Whenever Eazy-E broadcast himself to the world, he never failed to shock it. Introducing himself by way of N.W.A (Niggaz With Attitude), the group he cofounded in the mid-’80s with Ice Cube and Dr. Dre, the rapper — whose real name was Eric Wright — jolted the music biz as much as he did Middle America. And when the 31-year-old died of complications from AIDS on March 26, 1995, that shock seemed to come full circle.
Eazy-E first disclosed that he was dying from AIDS just 10 days earlier, in a statement read by his attorney, and those words stunned the hip-hop community. By implying that unprotected heterosexual sex was the cause of his affliction (he fathered seven children by six different women), Eazy-E seemed to concede that his swaggering, promiscuous lifestyle may indeed have been his downfall — and it served as a cautionary tale for others. As his former band mate DJ Yella said after his death, ”[It] has got a lot of people thinking, ‘Now, that’s close, it can’t get no closer but me getting it.”’
For N.W.A, Eazy-E’s passing was a strangely muted coda to the dazzling and sometimes brutal influence of their brief ride. The double-platinum acceptance of 1988’s blistering Straight Outta Compton by droves of middle- and upper-class white youths marked a major cultural shift, revealing the harsh realities of ghetto life to the suburbs. It crashed ears and sensibilities with a combination of ferocious rhythms and even fiercer lyrics. Its hallmark single, ”F— Tha Police,” was so unsettling it prompted the FBI to warn Ruthless Records — the group’s label, founded by Eazy-E in 1985 — that it ”took exception” to the song’s inflammatory message. By infiltrating the masses at the same time they were being condemned by them, N.W.A helped plant the seeds for the urbanization of pop culture.
The group’s popularity was confirmed with its second effort, Efil4zaggin, which topped the Billboard album charts in its second week of release. The group, however, had already begun to splinter and the members soon went solo, taking their distinctive talents with them: Dr. Dre had provided the beats, Ice Cube the rhymes, but Eazy, as one record exec told EW in 1995, ”was the personality.”
Eazy’s own persona was full of contradictions: He once donated $2,490 to the Republican party just so he could dine with President Bush, and he lent public support to one of the L.A. policemen involved in the Rodney King case.
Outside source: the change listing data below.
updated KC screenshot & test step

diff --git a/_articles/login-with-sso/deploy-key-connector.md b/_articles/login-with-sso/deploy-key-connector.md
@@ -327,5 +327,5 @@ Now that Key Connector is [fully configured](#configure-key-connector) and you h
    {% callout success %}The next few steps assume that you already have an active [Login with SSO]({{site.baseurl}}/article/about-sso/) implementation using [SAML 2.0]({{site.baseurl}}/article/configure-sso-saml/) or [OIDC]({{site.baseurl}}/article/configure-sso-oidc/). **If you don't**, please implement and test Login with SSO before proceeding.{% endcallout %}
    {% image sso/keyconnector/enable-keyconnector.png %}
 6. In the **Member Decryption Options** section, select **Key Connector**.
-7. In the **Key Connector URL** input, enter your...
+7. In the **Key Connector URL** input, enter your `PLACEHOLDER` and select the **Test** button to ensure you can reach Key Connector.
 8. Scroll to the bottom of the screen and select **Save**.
And yet, one irony was especially acute: While Tupac Shakur and the Notorious B.I.G. were shot down, it was Eazy-E, one of the original gangstas, who had fallen to his own vices. In the end, he was as significant a victim as he was an antagonist.
TIME CAPSULE: March 26, 1995
At the movies, the Dustin Hoffman-Rene Russo viral thriller, Outbreak, spends a third consecutive week at No. 1. On TV, NewsRadio, starring Dave Foley and Phil Hartman, premieres on NBC with a strong 26th-place showing. In music, Madonna’s uncharacteristically staid ballad ”Take a Bow” retains the top spot on Billboard‘s pop singles chart. And in the news, GOP candidate Alan Keyes enters the 1996 presidential race and becomes the first African American to mount a major campaign for the Republican nomination.